**WHAT THE TASK REQUIRES**
Scan the entries below. List each line with "CustomTextFormField".

**DATA FOR THE TASK**

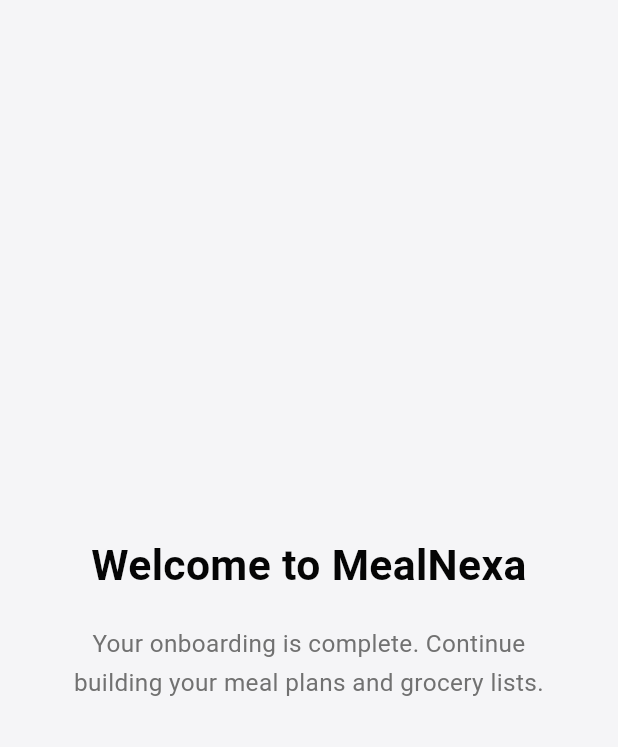
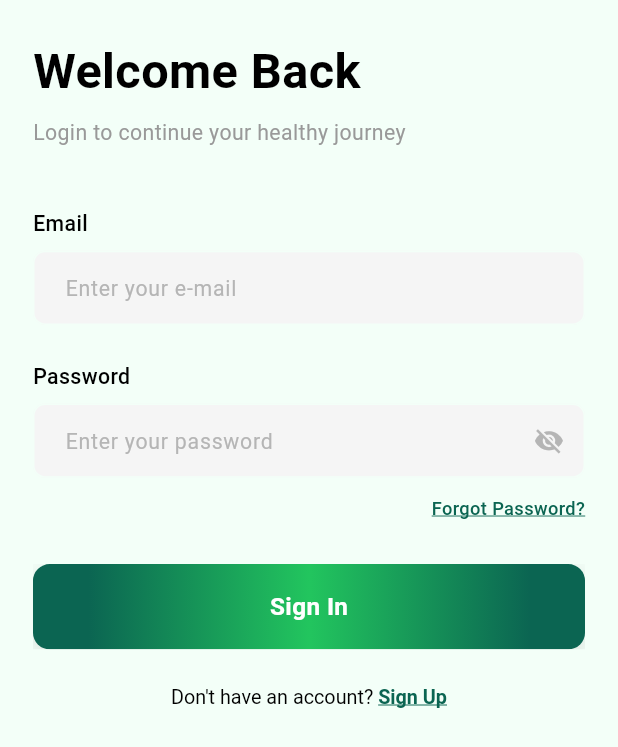
Before and after one commit to KaziAsif406/MealNexa_Meal_Planner_App, a Flutter app: the screen it shows after launch, after a tap on "SKIP", on a phone screen of 412 x 824 dp. Shown: the top 747 px of the screen. Run offline on Flutter 3.47's test engine with Material 3 defaults, Android fonts, the phone set to English and light mode, and no system bars; our stand-ins replace dio, flutter_screenutil, get, get_it, get_storage.

Commit message:
Sign In Page Created

```diff
--- a/lib/common_widgets/custom_button.dart
+++ b/lib/common_widgets/custom_button.dart
@@ -32,10 +32,15 @@
   final Widget? trailing;
 
   static const Gradient _defaultGradient = LinearGradient(
-    begin: Alignment.centerLeft,
-    end: Alignment.centerRight,
-    colors: [AppColors.c05AD6E, AppColors.c2AA477],
-  );
+  begin: Alignment.centerLeft,
+  end: Alignment.centerRight,
+  colors: [
+    AppColors.primaryColor, // left color
+    AppColors.c22C55E, // middle (light highlight)
+    AppColors.primaryColor, // right color (same or slightly different)
+  ],
+  stops: [0.1, 0.5, 0.9],
+);
 
   @override
   Widget build(BuildContext context) {
--- a/lib/common_widgets/custom_textform_field.dart
+++ b/lib/common_widgets/custom_textform_field.dart
@@ -1 +1,147 @@
-// import 'package:flutter/material.dart';
+import 'package:flutter/material.dart';
+import 'package:flutter_screenutil/flutter_screenutil.dart';
+import '/gen/colors.gen.dart';
+
+class CustomTextFormField extends StatefulWidget {
+  const CustomTextFormField({
+    super.key,
+    required this.label,
+    this.hintText,
+    this.controller,
+    this.validator,
+    this.obscureText = false,
+    this.prefixIcon,
+    this.suffixIcon,
+    this.onChanged,
+    this.keyboardType = TextInputType.text,
+    this.maxLines = 1,
+    this.minLines,
+    this.contentPadding,
+    this.focusNode,
+  });
+
+  final String label;
+  final String? hintText;
+  final TextEditingController? controller;
+  final String? Function(String?)? validator;
+  final bool obscureText;
+  final Widget? prefixIcon;
+  final Widget? suffixIcon;
+  final Function(String)? onChanged;
+  final TextInputType keyboardType;
+  final int maxLines;
+  final int? minLines;
+  final EdgeInsetsGeometry? contentPadding;
+  final FocusNode? focusNode;
+
+  @override
+  State<CustomTextFormField> createState() => _CustomTextFormFieldState();
+}
+
+class _CustomTextFormFieldState extends State<CustomTextFormField> {
+  late bool _obscureText;
+
+  @override
+  void initState() {
+    super.initState();
+    _obscureText = widget.obscureText;
+  }
+
+  void _toggleObscure() {
+    setState(() {
+      _obscureText = !_obscureText;
+    });
+  }
+
+  @override
+  Widget build(BuildContext context) {
+    return Column(
+      crossAxisAlignment: CrossAxisAlignment.start,
+      children: [
+        Text(
+          widget.label,
+          style: TextStyle(
+            fontSize: 14.sp,
+            fontWeight: FontWeight.w500,
+            color: AppColors.c000000,
+          ),
+        ),
+        SizedBox(height: 8.h),
+        TextFormField(
+          controller: widget.controller,
+          validator: widget.validator,
+          obscureText: _obscureText,
+          onChanged: widget.onChanged,
+          keyboardType: widget.keyboardType,
+          maxLines: widget.obscureText ? 1 : widget.maxLines,
+          minLines: widget.minLines,
+          focusNode: widget.focusNode,
+          decoration: InputDecoration(
+            hintText: widget.hintText,
+            hintStyle: TextStyle(
+              fontSize: 14.sp,
+              color: AppColors.cB5B5B5,
+              fontWeight: FontWeight.w400,
+            ),
+            prefixIcon: widget.prefixIcon,
+            suffixIcon: widget.obscureText
+                ? GestureDetector(
+                    onTap: _toggleObscure,
+                    child: Icon(
+                      _obscureText ? Icons.visibility_off : Icons.visibility,
+                      color: AppColors.cB5B5B5,
+                      size: 20.sp,
+                    ),
+                  )
+                : widget.suffixIcon,
+            contentPadding: widget.contentPadding ??
+                EdgeInsets.symmetric(horizontal: 16.w, vertical: 14.h),
+            filled: true,
+            fillColor: const Color(0xFFF5F5F5),
+            border: OutlineInputBorder(
+              borderRadius: BorderRadius.circular(8.r),
+              borderSide: const BorderSide(
+                color: AppColors.scaffoldColor,
+              ),
+            ),
+            enabledBorder: OutlineInputBorder(
+              borderRadius: BorderRadius.circular(8.r),
+              borderSide: const BorderSide(
+                color: AppColors.scaffoldColor,
+              ),
+            ),
+            focusedBorder: OutlineInputBorder(
+              borderRadius: BorderRadius.circular(8.r),
+              borderSide: const BorderSide(
+                color: AppColors.primaryColor,
+                width: 2,
+              ),
+            ),
+            errorBorder: OutlineInputBorder(
+              borderRadius: BorderRadius.circular(8.r),
+              borderSide: const BorderSide(
+                color: Colors.red,
+              ),
+            ),
+            focusedErrorBorder: OutlineInputBorder(
+              borderRadius: BorderRadius.circular(8.r),
+              borderSide: const BorderSide(
+                color: Colors.red,
+                width: 2,
+              ),
+            ),
+            errorStyle: TextStyle(
+              fontSize: 12.sp,
+              color: Colors.red,
+            ),
+          ),
+          style: TextStyle(
+            fontSize: 14.sp,
+            color: AppColors.c000000,
+            fontWeight: FontWeight.w400,
+          ),
+        ),
+      ],
+    );
+  }
+}
--- /dev/null
+++ b/lib/features/auth/sign_in/presentation/sign_in.dart
@@ -0,0 +1,70 @@
+import 'package:flutter/material.dart';
+import 'package:flutter_screenutil/flutter_screenutil.dart';
+import 'widgets/sign_in_form.dart';
+import '/gen/colors.gen.dart';
+
+class SignInScreen extends StatefulWidget {
+  const SignInScreen({super.key});
+
+  @override
+  State<SignInScreen> createState() => _SignInScreenState();
+}
+
+class _SignInScreenState extends State<SignInScreen> {
+  void _handleSignIn() {
+    // TODO: Implement sign in logic
+    debugPrint('Sign in tapped');
+  }
+
+  void _handleForgotPassword() {
+    // TODO: Navigate to forgot password screen
+    debugPrint('Forgot password tapped');
+  }
+
+  void _handleSignUp() {
+    // TODO: Navigate to sign up screen
+    debugPrint('Sign up tapped');
+  }
+
+  @override
+  Widget build(BuildContext context) {
+    return Scaffold(
+      backgroundColor: AppColors.scaffoldColor,
+      body: SafeArea(
+        child: SingleChildScrollView(
+          padding: EdgeInsets.symmetric(horizontal: 20.w, vertical: 24.h),
+          child: Column(
+            crossAxisAlignment: CrossAxisAlignment.start,
+            children: [
+              // Header Section
+              Text(
+                'Welcome Back',
+                style: TextStyle(
+                  fontSize: 32.sp,
+                  fontWeight: FontWeight.w700,
+                  color: AppColors.c000000,
+                ),
+              ),
+              SizedBox(height: 8.h),
+              Text(
+                'Login to continue your healthy journey',
+                style: TextStyle(
+                  fontSize: 14.sp,
+                  fontWeight: FontWeight.w400,
+                  color: const Color(0xFF999999),
+                ),
+              ),
+              SizedBox(height: 40.h),
+              // Form Section
+              SignInForm(
+                onSignIn: _handleSignIn,
+                onForgotPassword: _handleForgotPassword,
+                onSignUp: _handleSignUp,
+              ),
+            ],
+          ),
+        ),
+      ),
+    );
+  }
+}
--- /dev/null
+++ b/lib/features/auth/sign_in/presentation/widgets/sign_in_form.dart
@@ -0,0 +1,128 @@
+import 'package:flutter/gestures.dart';
+import 'package:flutter/material.dart';
+import 'package:flutter_screenutil/flutter_screenutil.dart';
+import '/common_widgets/custom_button.dart';
+import '/common_widgets/custom_textform_field.dart';
+import '/constants/validator.dart';
+import '/gen/colors.gen.dart';
+
+class SignInForm extends StatefulWidget {
+  const SignInForm({
+    super.key,
+    required this.onSignIn,
+    this.onForgotPassword,
+    this.onSignUp,
+  });
+
+  final VoidCallback onSignIn;
+  final VoidCallback? onForgotPassword;
+  final VoidCallback? onSignUp;
+
+  @override
+  State<SignInForm> createState() => _SignInFormState();
+}
+
+class _SignInFormState extends State<SignInForm> {
+  final _formKey = GlobalKey<FormState>();
+  final _emailController = TextEditingController();
+  final _passwordController = TextEditingController();
+  bool _isLoading = false;
+
+  @override
+  void dispose() {
+    _emailController.dispose();
+    _passwordController.dispose();
+    super.dispose();
+  }
+
+  void _handleSignIn() {
+    if (_formKey.currentState!.validate()) {
+      setState(() => _isLoading = true);
+      widget.onSignIn();
+      // Add a small delay to show the button state change
+      Future.delayed(const Duration(milliseconds: 500), () {
+        if (mounted) {
+          setState(() => _isLoading = false);
+        }
+      });
+    }
+  }
+
+  @override
+  Widget build(BuildContext context) {
+    return Form(
+      key: _formKey,
+      child: Column(
+        crossAxisAlignment: CrossAxisAlignment.stretch,
+        children: [
+          CustomTextFormField(
+            label: 'Email',
+            hintText: 'Enter your e-mail',
+            controller: _emailController,
+            keyboardType: TextInputType.emailAddress,
+            validator: emailValidator,
+          ),
+          SizedBox(height: 24.h),
+          CustomTextFormField(
+            label: 'Password',
+            hintText: 'Enter your password',
+            controller: _passwordController,
+            obscureText: true,
+            validator: passwordValidator,
+          ),
+          SizedBox(height: 12.h),
+          Align(
+            alignment: Alignment.centerRight,
+            child: GestureDetector(
+              onTap: widget.onForgotPassword,
+              child: Text(
+                'Forgot Password?',
+                style: TextStyle(
+                  fontSize: 12.sp,
+                  fontWeight: FontWeight.w500,
+                  color: AppColors.primaryColor,
+                  decoration: TextDecoration.underline,
+                  decorationColor: AppColors.primaryColor,
+                ),
+              ),
+            ),
+          ),
+          SizedBox(height: 28.h),
+          CustomButton(
+            label: 'Sign In',
+            onPressed: _isLoading ? null : _handleSignIn,
+            width: double.infinity,
+            height: 56,
+          ),
+          SizedBox(height: 24.h),
+          Center(
+            child: RichText(
+              text: TextSpan(
+                text: "Don't have an account? ",
+                style: TextStyle(
+                  fontSize: 13.sp,
+                  fontWeight: FontWeight.w400,
+                  color: AppColors.c000000,
+                ),
+                children: [
+                  TextSpan(
+                    text: 'Sign Up',
+                    style: TextStyle(
+                      fontSize: 13.sp,
+                      fontWeight: FontWeight.w600,
+                      color: AppColors.primaryColor,
+                      decoration: TextDecoration.underline,
+                      decorationColor: AppColors.primaryColor,
+                    ),
+                    recognizer: TapGestureRecognizer()
+                      ..onTap = widget.onSignUp,
+                  ),
+                ],
+              ),
+            ),
+          ),
+        ],
+      ),
+    );
+  }
+}
--- a/lib/onboarding/presentation/onboarding_flow.dart
+++ b/lib/features/onboarding/presentation/onboarding_flow.dart
@@ -1,9 +1,9 @@
 import 'package:flutter/material.dart';
 import 'package:flutter_screenutil/flutter_screenutil.dart';
 
-import '../../common_widgets/custom_button.dart';
-import '../../gen/colors.gen.dart';
-import '../../helpers/all_routes.dart';
+import '../../../common_widgets/custom_button.dart';
+import '../../../gen/colors.gen.dart';
+import '../../../helpers/all_routes.dart';
 import 'widgets/onboarding_dots.dart';
 import 'widgets/onboarding_page.dart';
 
@@ -54,7 +54,7 @@
   }
 
   void _finishOnboarding() {
-    Navigator.of(context).pushReplacementNamed(Routes.welcomeScreen);
+    Navigator.of(context).pushReplacementNamed(Routes.signInScreen);
   }
 
   void _skipOnboarding() {
--- a/lib/onboarding/presentation/widgets/onboarding_dots.dart
+++ b/lib/features/onboarding/presentation/widgets/onboarding_dots.dart
@@ -1,7 +1,7 @@
 import 'package:flutter/material.dart';
 import 'package:flutter_screenutil/flutter_screenutil.dart';
 
-import '../../../gen/colors.gen.dart';
+import '../../../../gen/colors.gen.dart';
 
 class OnboardingDots extends StatelessWidget {
   const OnboardingDots({
--- a/lib/onboarding/presentation/widgets/onboarding_page.dart
+++ b/lib/features/onboarding/presentation/widgets/onboarding_page.dart
@@ -1,7 +1,7 @@
 import 'package:flutter/material.dart';
 import 'package:flutter_screenutil/flutter_screenutil.dart';
 
-import '../../../gen/colors.gen.dart';
+import '../../../../gen/colors.gen.dart';
 
 class OnboardingPage extends StatelessWidget {
   const OnboardingPage({
--- a/lib/helpers/all_routes.dart
+++ b/lib/helpers/all_routes.dart
@@ -4,8 +4,9 @@
 
 import 'package:flutter/cupertino.dart';
 import 'package:flutter/foundation.dart';
+import 'package:template_flutter/features/auth/sign_in/presentation/sign_in.dart';
 
-import '../onboarding/presentation/onboarding_flow.dart';
+import '../features/onboarding/presentation/onboarding_flow.dart';
 import '../welcome_screen.dart';
 
 void navigateToOnboarding(BuildContext context) {
@@ -23,7 +24,7 @@
   static Routes get instance => _routes;
 
   // Auth Routes
-  static const String loginScreen = '/logIn';
+  static const String signInScreen = '/signin';
   static const String signUpScreen = '/signUp';
   static const String forgotPWScreen = '/ForgotPWScreen';
   static const String otpScreen = '/OtpScreen';
@@ -105,6 +106,11 @@
             ? CupertinoPageRoute(builder: (context) => const WelcomeScreen())
             : _FadedTransitionRoute(widget: const WelcomeScreen(), settings: settings);
 
+      case Routes.signInScreen:
+        return defaultTargetPlatform == TargetPlatform.iOS
+            ? CupertinoPageRoute(builder: (context) => const SignInScreen())
+            : _FadedTransitionRoute(widget: const SignInScreen(), settings: settings);
+
       default:
         return null;
     }
--- a/lib/loading_screen.dart
+++ b/lib/loading_screen.dart
@@ -1,5 +1,5 @@
 import 'package:flutter/material.dart';
-import 'dart:async';
+// import 'dart:async';
 import 'package:flutter_screenutil/flutter_screenutil.dart';
 
 import 'helpers/all_routes.dart';
```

**SOLUTION TO THE PROBLEM**
+class CustomTextFormField extends StatefulWidget {
+  const CustomTextFormField({
+  State<CustomTextFormField> createState() => _CustomTextFormFieldState();
+class _CustomTextFormFieldState extends State<CustomTextFormField> {
+          CustomTextFormField(
+          CustomTextFormField(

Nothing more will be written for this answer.